* TASK *
Find the number of lines containing the string "wiki" in the data. Answer with the number by itself.
Segment Start: RECORDS PROVIDED
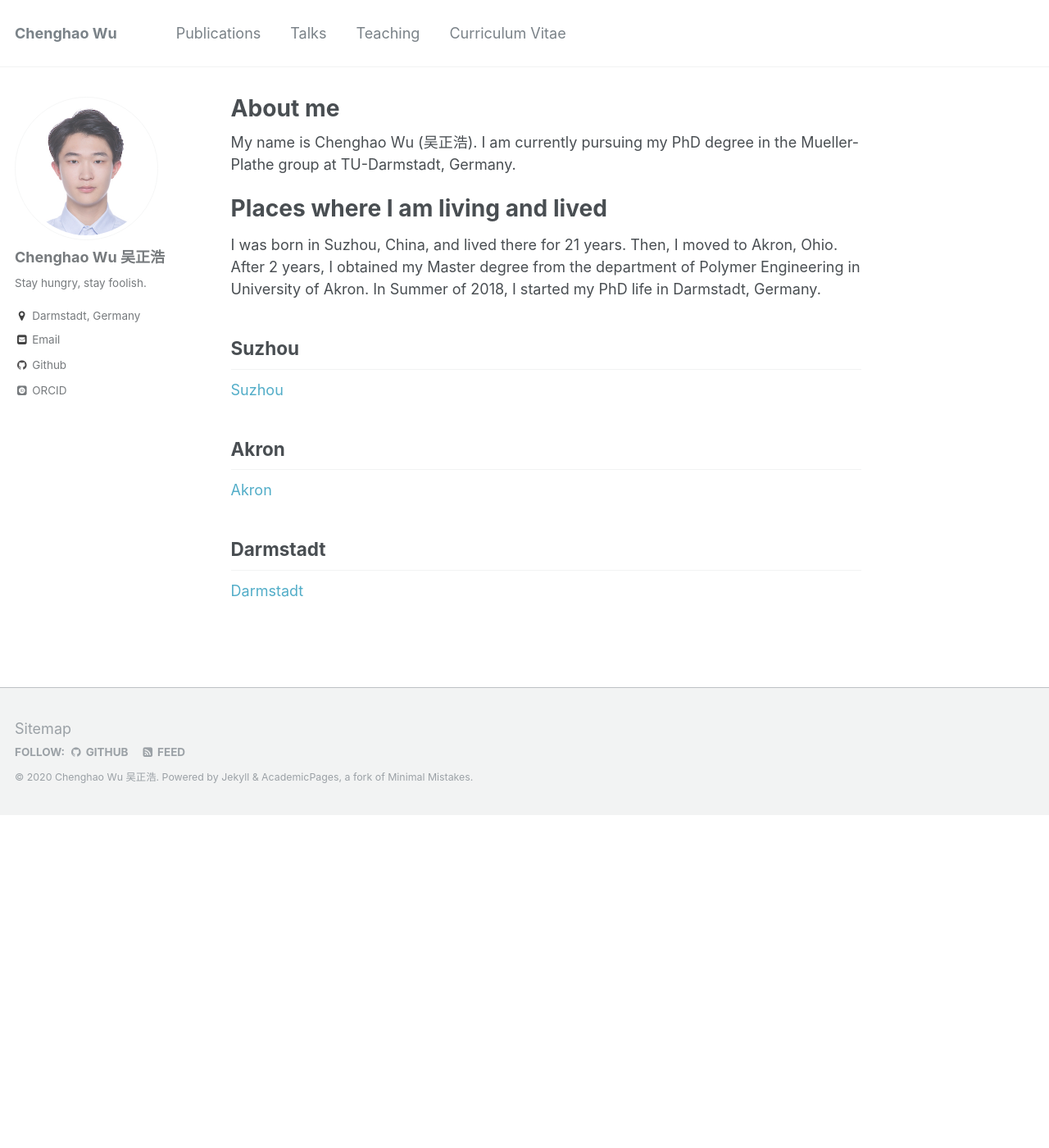
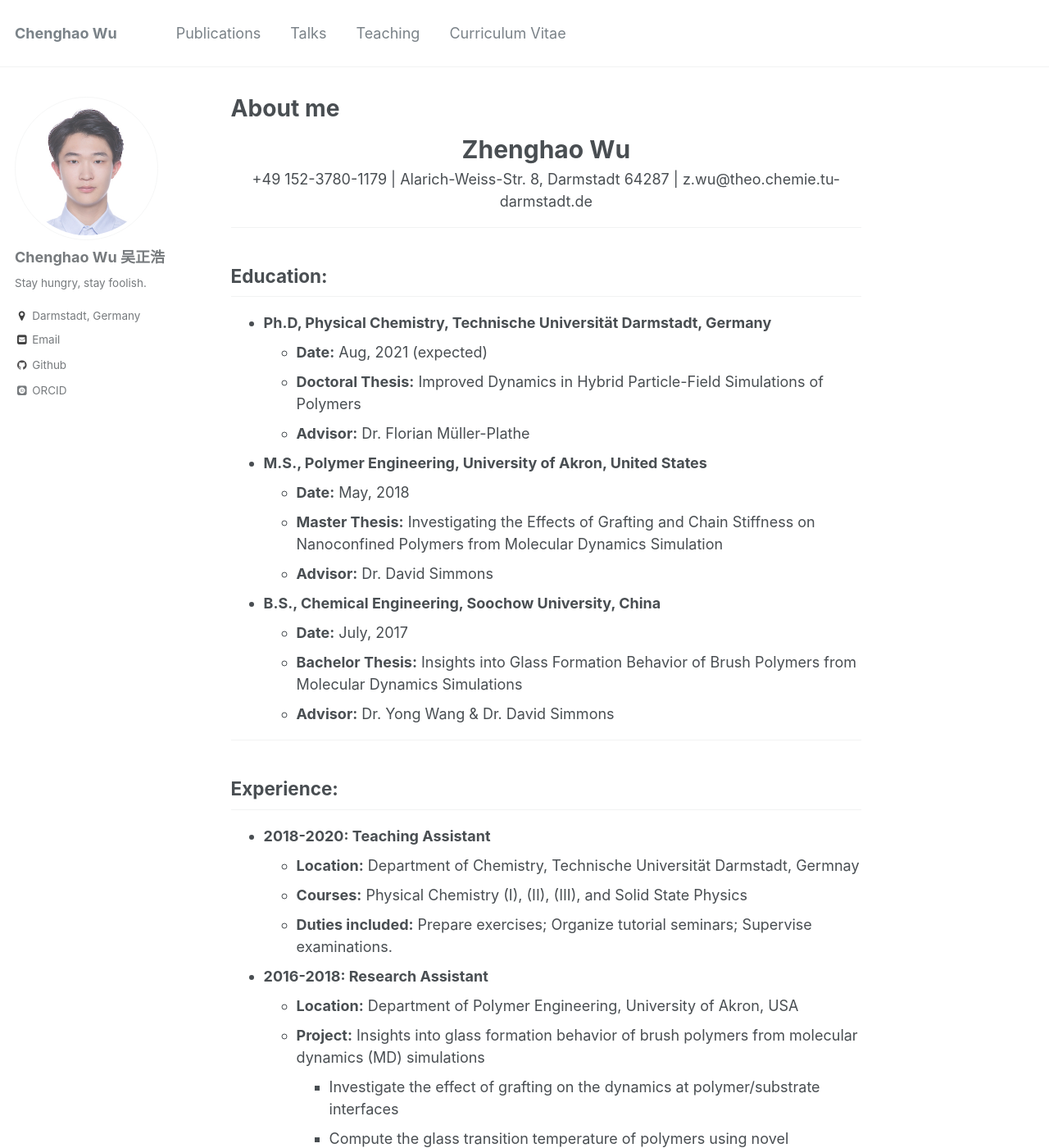
Before and after one commit to Chenghao-Wu/Chenghao-Wu.github.io, a Jekyll site: the page built from _pages/about.md, in a window 1280 px wide and 1400 px high. Shown: the whole window at 82% size. Built offline with Jekyll 4.4.1, drawn with Linux system fonts in a browser that asks for light colours; some web fonts are replaced; some of the changed text lies outside the part shown.

Commit message:
update 17

```diff
--- a/_pages/about.md
+++ b/_pages/about.md
@@ -8,20 +8,88 @@ redirect_from:
   - /about.html
 ---
 
-My name is Chenghao Wu (吴正浩). I am currently pursuing my PhD degree in the Mueller-Plathe group at TU-Darmstadt, Germany.
 
-Places where I am living and lived
-======
-I was born in Suzhou, China, and lived there for 21 years. Then, I moved to Akron, Ohio. After 2 years, I obtained my Master degree from the department of Polymer Engineering in University of Akron. In Summer of 2018, I started my PhD life in Darmstadt, Germany.
+<div style="text-align: center;font-size:30px;"><b>Zhenghao Wu</b></div>
 
-Suzhou
+
+<div align="center">+49 152-3780-1179 |   Alarich-Weiss-Str. 8, Darmstadt 64287 | z.wu@theo.chemie.tu-darmstadt.de </div>
+
+---
+
+Education:
 ------
-[Suzhou](https://en.wikipedia.org/wiki/Suzhou)
 
-Akron
+* **Ph.D, Physical Chemistry, Technische Universität Darmstadt, Germany**
+  * **Date:** Aug, 2021 (expected)
+  * **Doctoral Thesis:** Improved Dynamics in Hybrid Particle-Field Simulations of Polymers
+  * **Advisor:** Dr. Florian Müller-Plathe
+* **M.S., Polymer Engineering, University of Akron, United States**
+  * **Date:** May, 2018
+  * **Master Thesis:** Investigating the Effects of Grafting and Chain Stiffness on Nanoconfined Polymers from Molecular Dynamics Simulation
+  * **Advisor:** Dr. David Simmons
+* **B.S., Chemical Engineering, Soochow University, China**
+  * **Date:** July, 2017
+  * **Bachelor Thesis:** Insights into Glass Formation Behavior of Brush Polymers from Molecular Dynamics Simulations
+  * **Advisor:** Dr. Yong Wang & Dr. David Simmons
+
+---
+
+Experience:
 ------
-[Akron](https://en.wikipedia.org/wiki/Akron,_Ohio)
+* **2018-2020: Teaching Assistant**
+  * **Location:** Department of Chemistry, Technische Universität Darmstadt, Germnay
+  * **Courses:** Physical Chemistry (I), (II), (III), and Solid State Physics
+  * **Duties included:** Prepare exercises; Organize tutorial seminars; Supervise examinations.
 
-Darmstadt
+* **2016-2018: Research Assistant**
+  * **Location:** Department of Polymer Engineering, University of Akron, USA
+  * **Project:** Insights into glass formation behavior of brush polymers from molecular dynamics (MD) simulations
+    * Investigate the effect of grafting on the dynamics at polymer/substrate interfaces
+    * Compute the glass transition temperature of polymers using novel algorithms
+    * Conduct data analysis with automated scripts based on Python
+  * **Supervisor:** Dr. David Simmons
+
+* **July-Aug, 2015: Internship**
+  * **Location:** Bureau of Quality and Technical Supervision of Suzhou, China
+  * **Duties included:** Performed analyses to detect and quantify the amount of fat, sugar, protein and certain additives in consumer-based foods, and compared results to China National Food Standards (GB)
+
+---
+
+Skills:
 ------
-[Darmstadt](https://en.wikipedia.org/wiki/Darmstadt)
+* Skill 1
+* Skill 2
+  * Sub-skill 2.1
+  * Sub-skill 2.2
+  * Sub-skill 2.3
+* Skill 3
+
+---
+
+Publications:
+------
+1. **Wu, Z**, Milano, G, and Müller‐Plathe, F. [Combination of Hybrid Particle-Field Molecular Dynamics and Slip-Springs for the Efficient Simulation of Coarse-Grained Polymer Models: Static and Dynamic Properties of Polystyrene Melts. J. Chem. Theory Comput. In publication.](https://pubs.acs.org/doi/10.1021/acs.jctc.0c00954)
+2. **Wu, Z**, Kalogirou, A, De Nicola, A, Milano, G, Müller‐Plathe, F. [Atomistic hybrid particle‐field molecular dynamics combined with slip‐springs: Restoring entangled dynamics to simulations of polymer melts. J. Comput. Chem. 2021; 42: 6– 18.](https://onlinelibrary.wiley.com/doi/10.1002/jcc.26428)
+
+
+---
+
+Review Activity:
+------
+* [Macromolecules](https://pubs.acs.org/journal/mamobx), 2020 (1)
+
+
+---
+
+Talks and Posters:
+------
+  <ul>{% for post in site.talks %}
+    {% include archive-single-talk-cv.html %}
+  {% endfor %}</ul>
+
+---
+
+
+Service and leadership:
+------
+* Currently signed in to 43 different slack teams
```
Also changed, not shown: _pages/cv.md (+2 -2 lines).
Segment End: RECORDS PROVIDED
* SOLUTION TO THIS PROBLEM *
3